While his theology of atonement and his gender identifications of God could use some tune-up, Matthew Vines, a young Christian gay man who has successfully weathered a challenging personal struggle with his own sexuality, has done Christians an admirable service in this easy to digest, yet challenging reading of Scripture presented from his Evangelical point of view.
In his comment on the book, Pulitzer prize-winning columnist Leonard Pitts writes – and it’s hard to say it better – “Matthew Vines lives at an intersection of identities: a committed, theologically conservative Christian, who also happens to be an out gay man. In offering both a scholarly and profoundly personal reconciliation of a duality often depicted as hopelessly at odds, he performs a public service that is valiant, hopeful, and long overdue. He points the way forward for all those still stranded at the intersection.”
Amen. And I wish, of course, that Vines was Anglican instead of Presbyterian, but that’s rather provincial of me, I know!
The subtitle of the book is “The Biblical Case in Support of Same-Sex Relationships”. And it is a moving and thoughtful case, worthy of our serious study as we turn to the Scriptures to witness a strong reading of Biblical texts that considered in context do not condemn same-sex relationships, but are rather reflective of very real and often ignored cultural contexts that existed when the Biblical texts were written.

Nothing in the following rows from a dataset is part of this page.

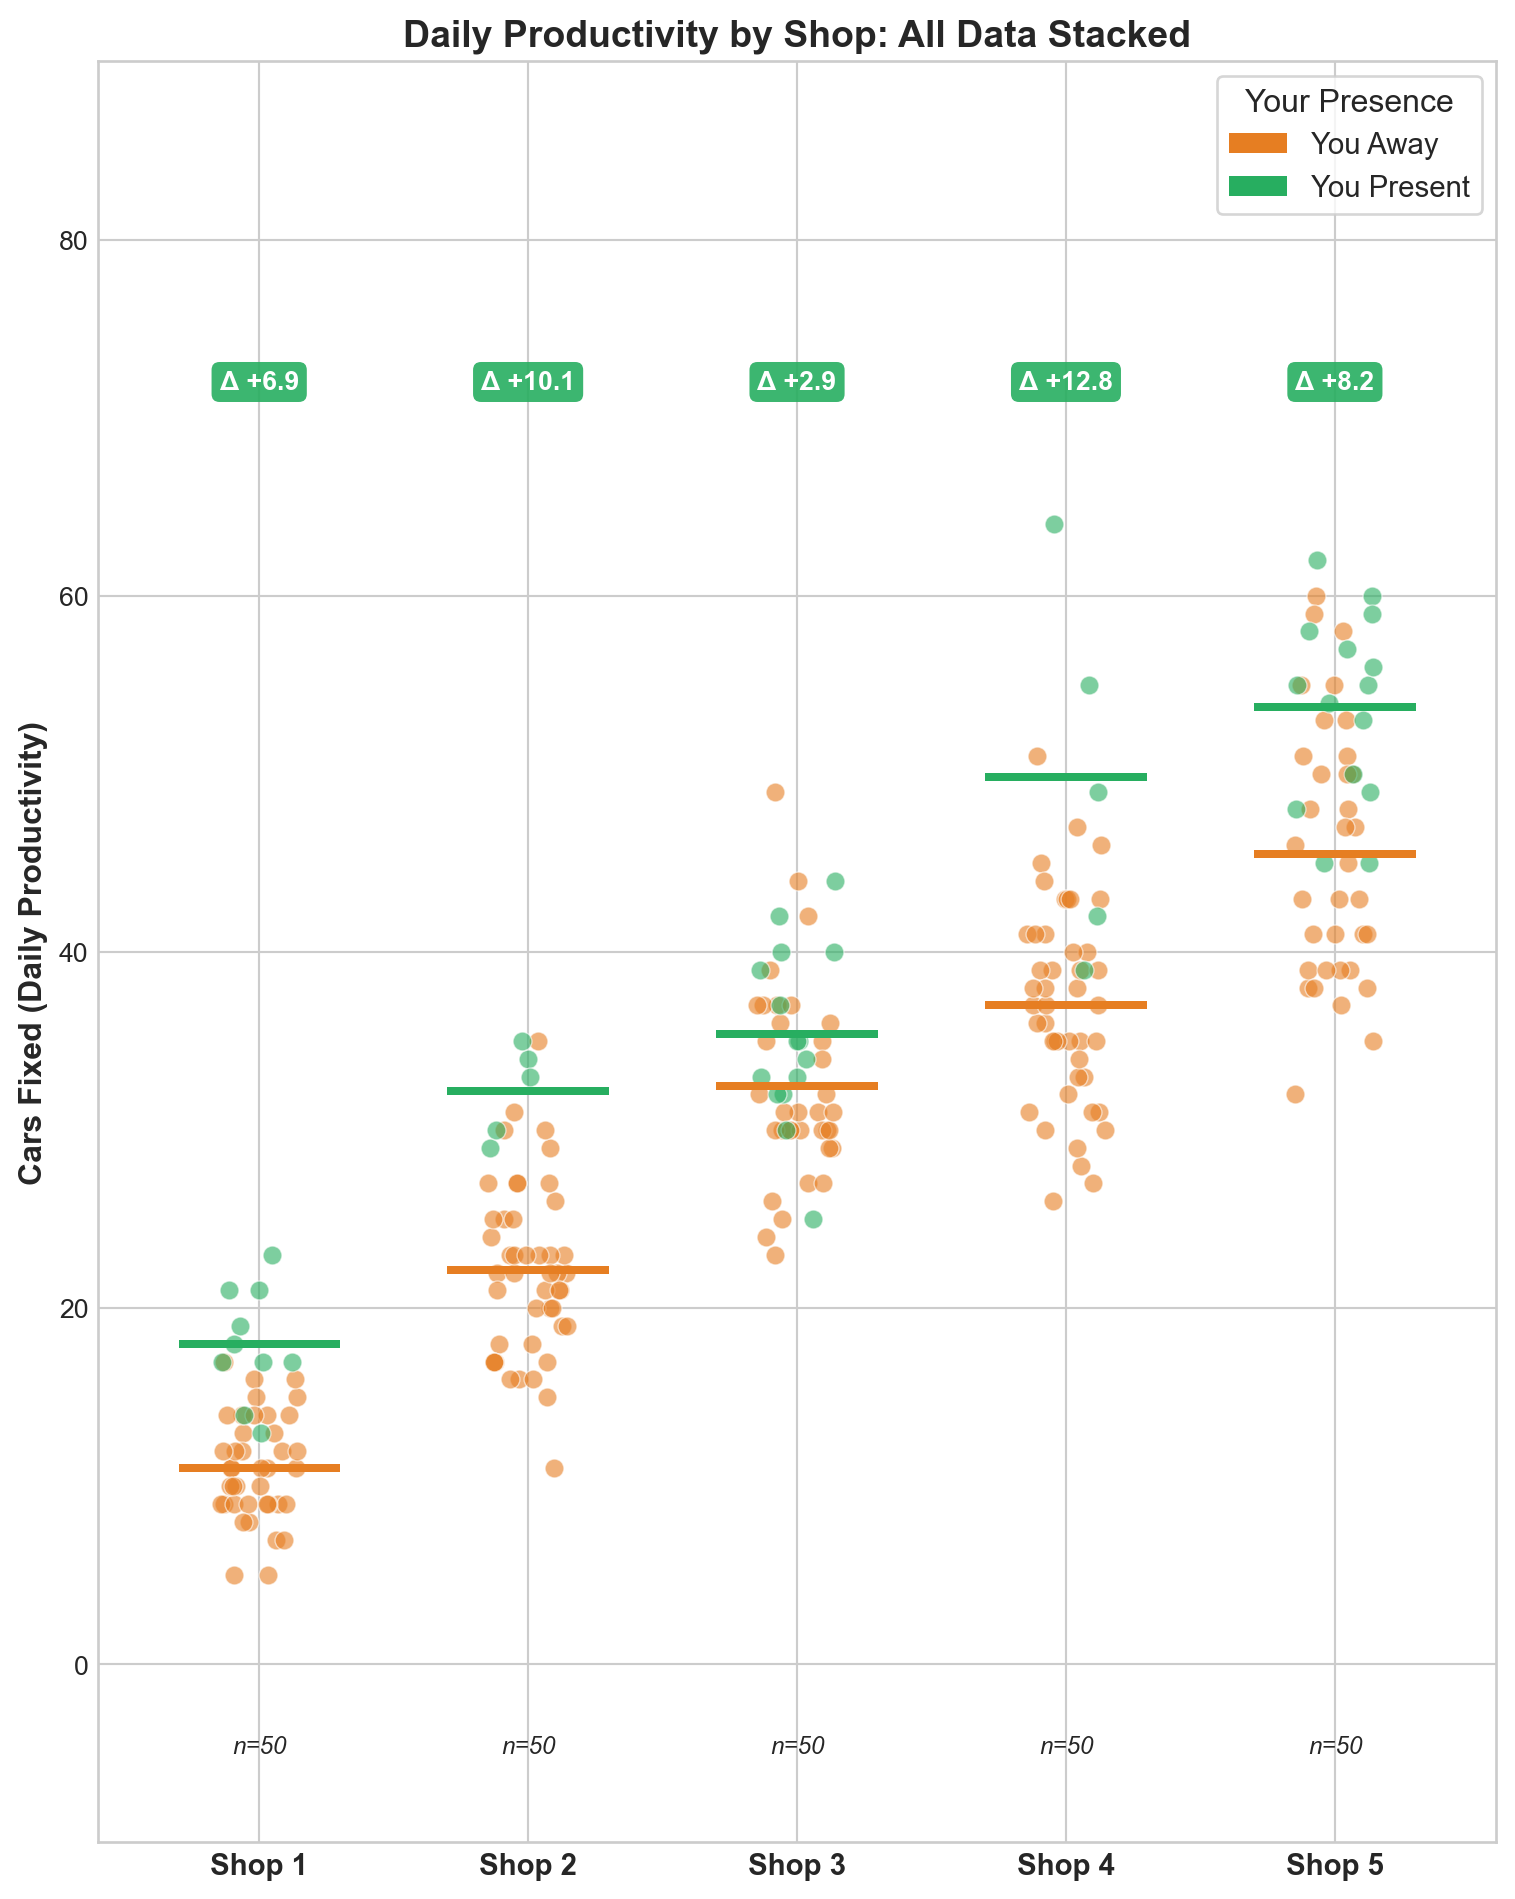
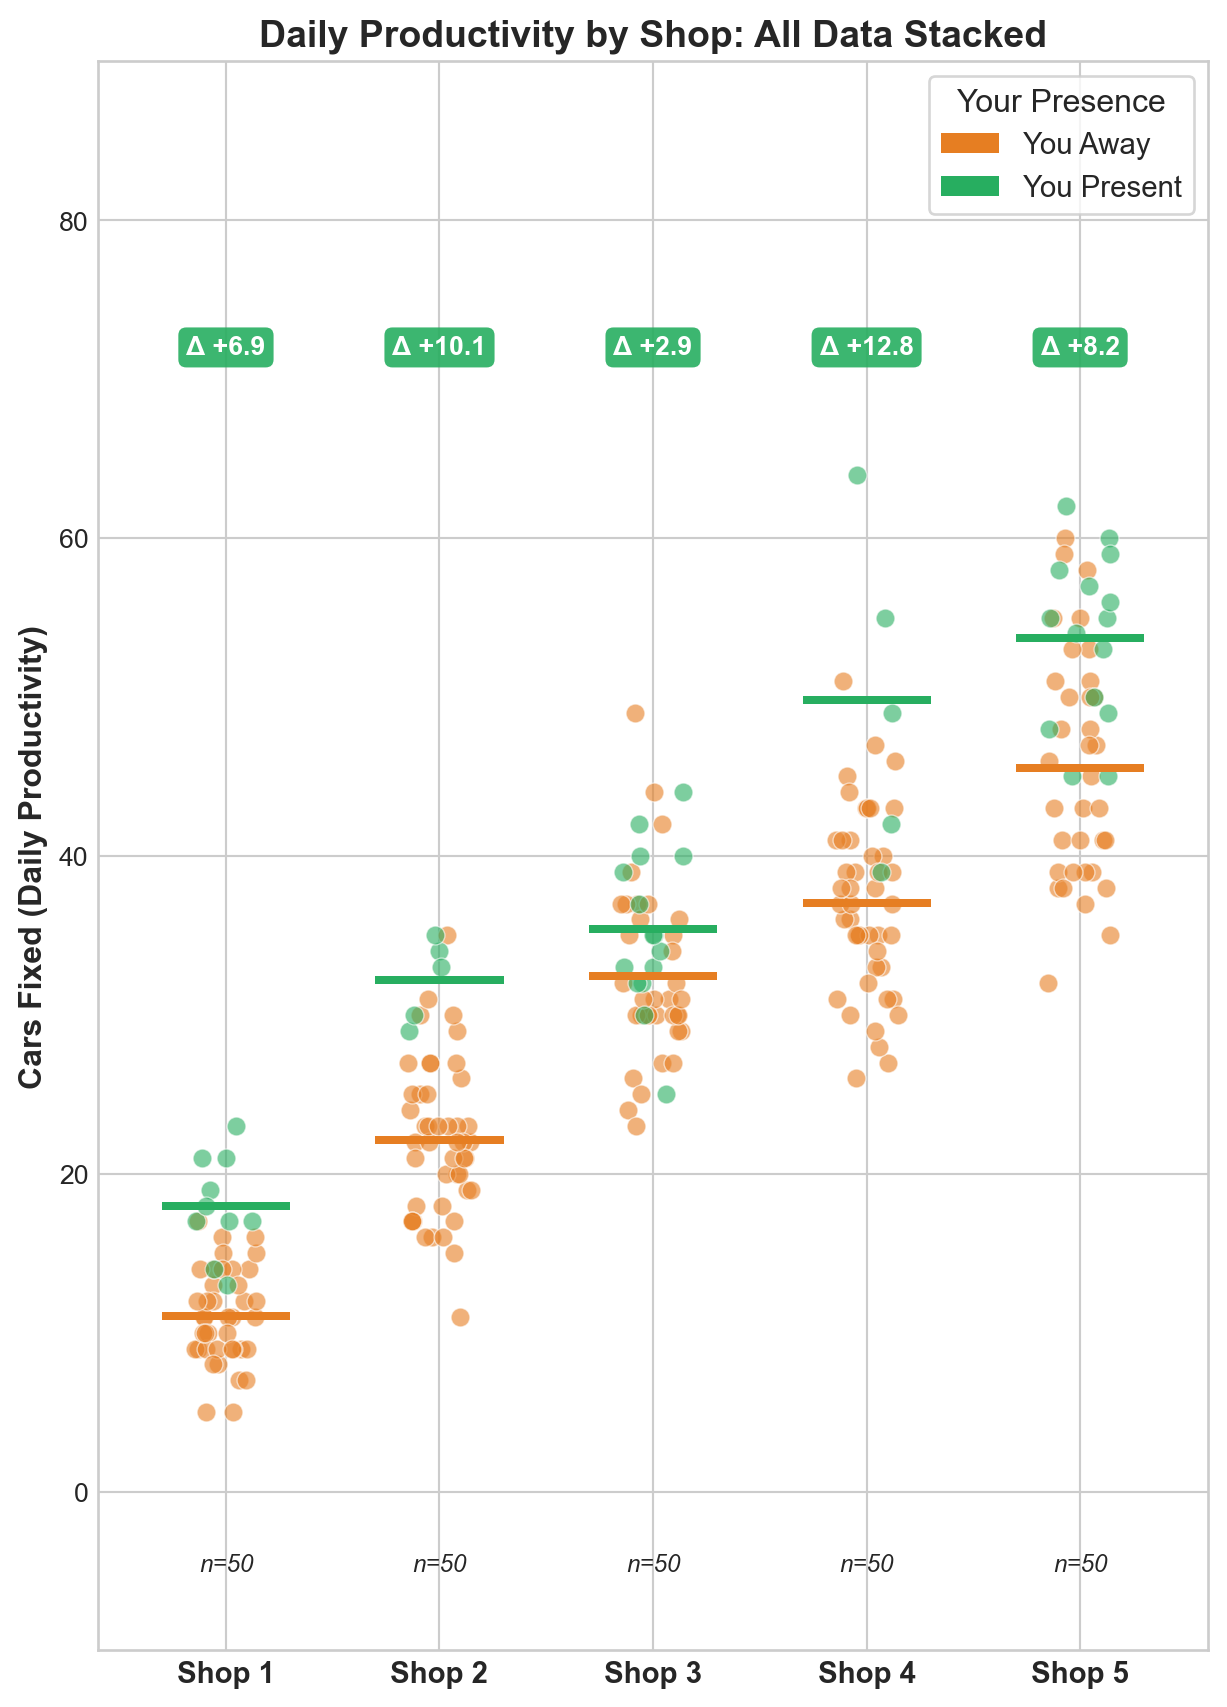
fifth

diff --git a/index.html b/index.html
@@ -105,11 +105,11 @@ ul.task-list li input[type="checkbox"] {
 <section id="what-the-data-shows" class="level2">
 <h2 class="anchored" data-anchor-id="what-the-data-shows">What the Data Shows</h2>
 <p>We analyzed 250 days of productivity data across your 5 shops. Here’s every single day plotted—you can see the pattern clearly:</p>
-<div id="47d3644e" class="cell" data-fig-height="10" data-fig-width="8" data-execution_count="2">
+<div id="b4ea88f3" class="cell" data-fig-height="9" data-fig-width="6.5" data-execution_count="2">
 <div class="cell-output cell-output-display">
 <div class="quarto-figure quarto-figure-center">
 <figure class="figure">
-<p><img src="index_files/figure-html/cell-3-output-1.png" width="758" height="950" class="figure-img"></p>
+<p><img src="index_files/figure-html/cell-3-output-1.png" width="614" height="854" class="figure-img"></p>
 <figcaption>Each dot is one day. Green = you were there. Orange = you were away. Delta shows the difference in average cars fixed.</figcaption>
 </figure>
 </div>
@@ -121,7 +121,7 @@ ul.task-list li input[type="checkbox"] {
 <section id="distribution-comparison-violin-plot" class="level2">
 <h2 class="anchored" data-anchor-id="distribution-comparison-violin-plot">Distribution Comparison: Violin Plot</h2>
 <p>This violin plot reveals the full shape of productivity distributions—not just averages, but how spread out and consistent each shop performs:</p>
-<div id="f2f0a876" class="cell" data-fig-height="6" data-fig-width="8" data-execution_count="3">
+<div id="5db075c2" class="cell" data-fig-height="6" data-fig-width="8" data-execution_count="3">
 <div class="cell-output cell-output-display">
 <div class="quarto-figure quarto-figure-center">
 <figure class="figure">
@@ -137,7 +137,7 @@ ul.task-list li input[type="checkbox"] {
 <section id="split-violin-plot-direct-comparison-by-shop" class="level2">
 <h2 class="anchored" data-anchor-id="split-violin-plot-direct-comparison-by-shop">Split Violin Plot: Direct Comparison by Shop</h2>
 <p>This split violin plot shows the productivity distribution for each shop with boss presence on opposite sides—making it easy to compare the “shape” of performance directly:</p>
-<div id="9150072f" class="cell" data-fig-height="8" data-fig-width="8" data-execution_count="4">
+<div id="70fce69d" class="cell" data-fig-height="8" data-fig-width="8" data-execution_count="4">
 <div class="cell-output cell-output-display">
 <div class="quarto-figure quarto-figure-center">
 <figure class="figure">
@@ -153,7 +153,7 @@ ul.task-list li input[type="checkbox"] {
 <section id="d-view-shop-performance-landscape" class="level2">
 <h2 class="anchored" data-anchor-id="d-view-shop-performance-landscape">3D View: Shop Performance Landscape</h2>
 <p>Here’s an interactive 3D perspective showing all three dimensions at once—Shop ID, your presence status, and cars fixed:</p>
-<div id="1d29aa35" class="cell" data-fig-height="8" data-fig-width="10" data-execution_count="5">
+<div id="cbb33495" class="cell" data-fig-height="8" data-fig-width="10" data-execution_count="5">
 <div class="cell-output cell-output-display">
 <div class="quarto-figure quarto-figure-center">
 <figure class="figure">
@@ -169,7 +169,7 @@ ul.task-list li input[type="checkbox"] {
 <section id="the-boss-boost-effect" class="level2">
 <h2 class="anchored" data-anchor-id="the-boss-boost-effect">The “Boss Boost” Effect</h2>
 <p>Here’s the real question: <strong>How many extra cars get fixed when you’re at each shop?</strong></p>
-<div id="057d36e7" class="cell" data-fig-height="5" data-fig-width="7" data-execution_count="6">
+<div id="175eea29" class="cell" data-fig-height="5" data-fig-width="7" data-execution_count="6">
 <div class="cell-output cell-output-display">
 <div class="quarto-figure quarto-figure-center">
 <figure class="figure">
@@ -226,7 +226,7 @@ ul.task-list li input[type="checkbox"] {
 <section id="how-confident-can-you-be" class="level2">
 <h2 class="anchored" data-anchor-id="how-confident-can-you-be">How Confident Can You Be?</h2>
 <p><strong>The honest truth:</strong> We only have 250 days of data, and you weren’t at every shop equally. Here’s what that means:</p>
-<div id="6c9cb83f" class="cell" data-fig-height="6" data-fig-width="6" data-execution_count="7">
+<div id="d3b6d05f" class="cell" data-fig-height="6" data-fig-width="6" data-execution_count="7">
 <div class="cell-output cell-output-display">
 <div class="quarto-figure quarto-figure-center">
 <figure class="figure">
@@ -253,7 +253,7 @@ ul.task-list li input[type="checkbox"] {
 <section id="the-money-question" class="level2">
 <h2 class="anchored" data-anchor-id="the-money-question">The Money Question 💰</h2>
 <p>Let’s say each car fixed earns you <strong>$200 in profit</strong>. Here’s what different scheduling strategies could mean for your wallet:</p>
-<div id="ea3ca16f" class="cell" data-fig-height="7" data-fig-width="7" data-execution_count="8">
+<div id="e6b21803" class="cell" data-fig-height="7" data-fig-width="7" data-execution_count="8">
 <div class="cell-output cell-output-display">
 <div class="quarto-figure quarto-figure-center">
 <figure class="figure">
@@ -266,7 +266,7 @@ ul.task-list li input[type="checkbox"] {
 <section id="long-term-profit-projection" class="level3">
 <h3 class="anchored" data-anchor-id="long-term-profit-projection">Long-Term Profit Projection 📈</h3>
 <p>What do these strategies look like over a full year? Here’s how your profits compound:</p>
-<div id="483fc5e0" class="cell" data-fig-height="5" data-fig-width="7" data-execution_count="9">
+<div id="60b54fb5" class="cell" data-fig-height="5" data-fig-width="7" data-execution_count="9">
 <div class="cell-output cell-output-display">
 <div class="quarto-figure quarto-figure-center">
 <figure class="figure">
@@ -390,7 +390,7 @@ ul.task-list li input[type="checkbox"] {
 </section>
 <section id="one-final-chart-boss-presence-delta-by-shop" class="level3">
 <h3 class="anchored" data-anchor-id="one-final-chart-boss-presence-delta-by-shop">One Final Chart: Boss Presence Delta by Shop</h3>
-<div id="1f69f377" class="cell" data-fig-height="16" data-fig-width="6" data-execution_count="10">
+<div id="0a2c1071" class="cell" data-fig-height="16" data-fig-width="6" data-execution_count="10">
 <div class="cell-output cell-output-display">
 <div class="quarto-figure quarto-figure-center">
 <figure class="figure">
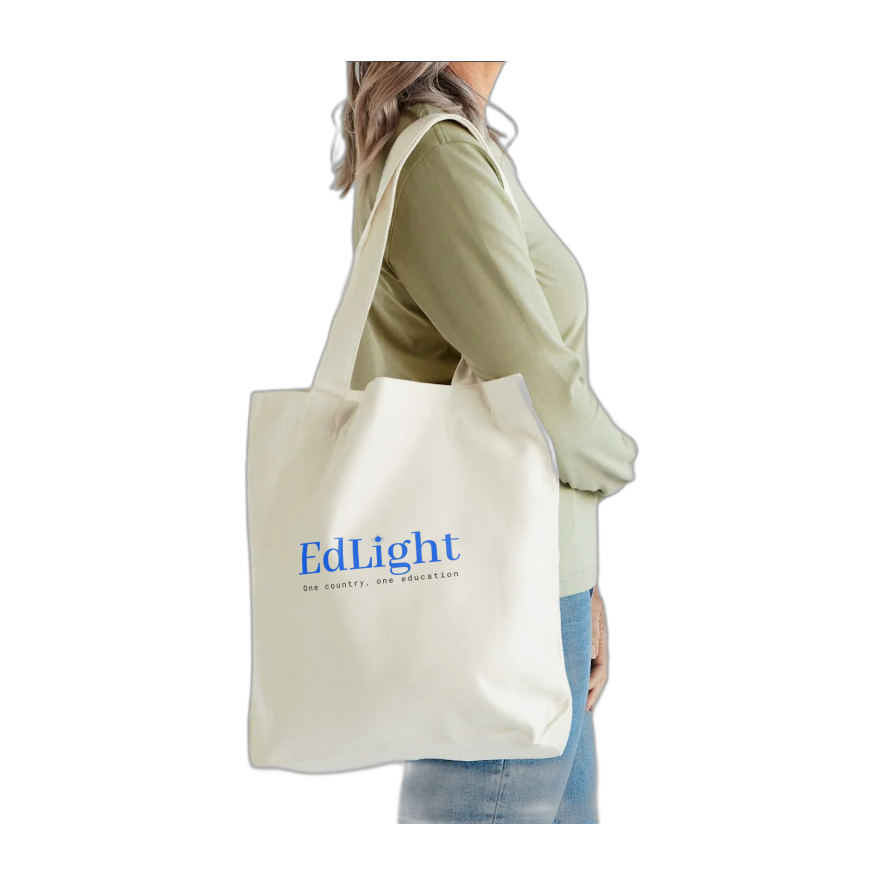
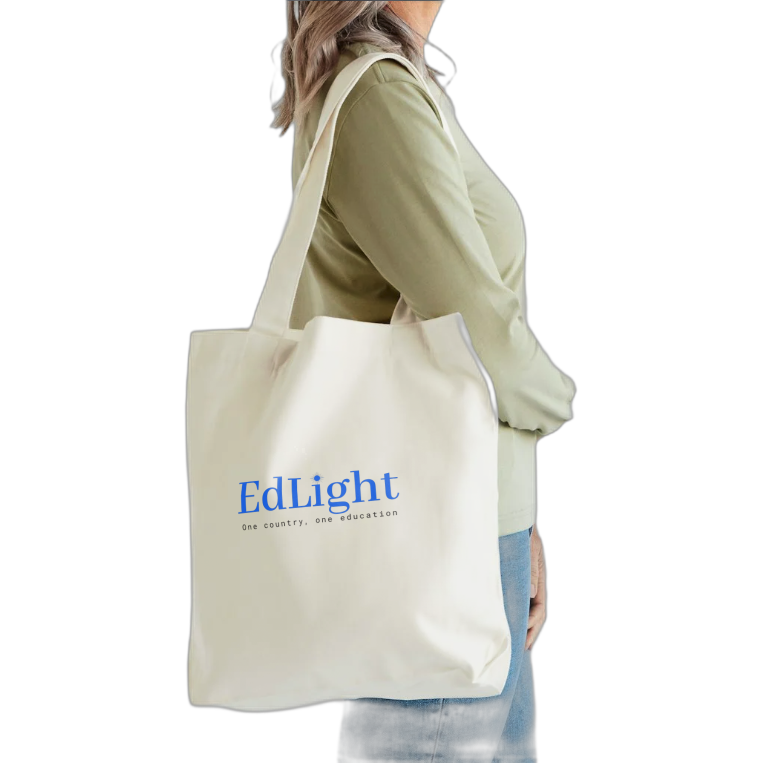
store: make tote fill its tile (no padding)

Changed region(s): [[0.2412, 0.0, 0.7536, 1.0]]

diff --git a/app/store/page.tsx b/app/store/page.tsx
@@ -27,6 +27,7 @@ export default function StorePage() {
           <div className="grid sm:grid-cols-2 lg:grid-cols-4 gap-6 sm:gap-8 mt-12">
             {storeData.map((product) => {
               const isSponsorKit = product.name.toLowerCase().includes('sponsor')
+              const isTote = product.name.toLowerCase().includes('tote')
               return (
                 <article
                   key={product.id}
@@ -42,6 +43,8 @@ export default function StorePage() {
                       className={
                         isSponsorKit
                           ? 'object-cover'
+                          : isTote
+                          ? 'object-contain group-hover:scale-[1.03] transition-transform duration-500'
                           : 'object-contain p-6 group-hover:scale-[1.03] transition-transform duration-500'
                       }
                     />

Vines presents the reader with an in-depth look at Biblical versus traditional notions of celibacy as a chosen life style, explicates the “Sin of Sodom” for what it essentially was, invites us to reconsider the use of the word rendered in English “abominations” in Leviticus, points us toward a comprehensive view of Paul’s views expressed in Romans 1 by putting them in the context of Hellenistic thinking of the time, places gay people in the context of humanity being created in God’s own image, and argues that there is a reasonable Biblical argument for marriage equality. A tall order, indeed.
Vines puts forth thesis after thesis based on principles of Biblical interpretation while weaving in his own moving personal story. As Mark Achtemeier, Presbyterian theologian and author of his own book on same-sex marriage, remarks — “Matthew Vines brings within reach of non-specialists the rich store of scholarly work on what Scripture does and does not say about same-sex relationships. Coupled with his poignant descriptions of the damage done by traditional exclusionary interpretations, his book is an essential resource for all who seek to find their bearings in the current debate over the Bible’s teachings for gay people.”
I’m certainly not giving anything away by quoting from Vines’ last chapter. This statement challenges all of us: “As we seek to discern right from wrong, we have no better guide than God’s character as revealed in Scripture. Based on our discussion in this chapter, same-sex orientation is in keeping with God’s relational, covenant-keeping character. That means we should understand it as a created characteristic — not as a distortion caused by the fall. By branding same-sex orientation broken, we are wrongly rejecting a good part of God’s creation. And with awful consequences we are tarnishing the image of God….”
Have a read. You won’t regret it.
Vines, Matthew. God and the Gay Christian: The Biblical Case in Support of Same-Sex Relationships. Convergent Books, 2014. ISBN: 978-1-60142-516-4
Steve Bailey is a deacon at St. Laurence, Coquitlam, and a blogmaster at NW Anglican Blog. If you’ve read any good books lately that shed light on important issues in contemporary Christianity, why not share a review on NW Anglican Blog? And a happy and Holy Spirit filled Pentecost to all!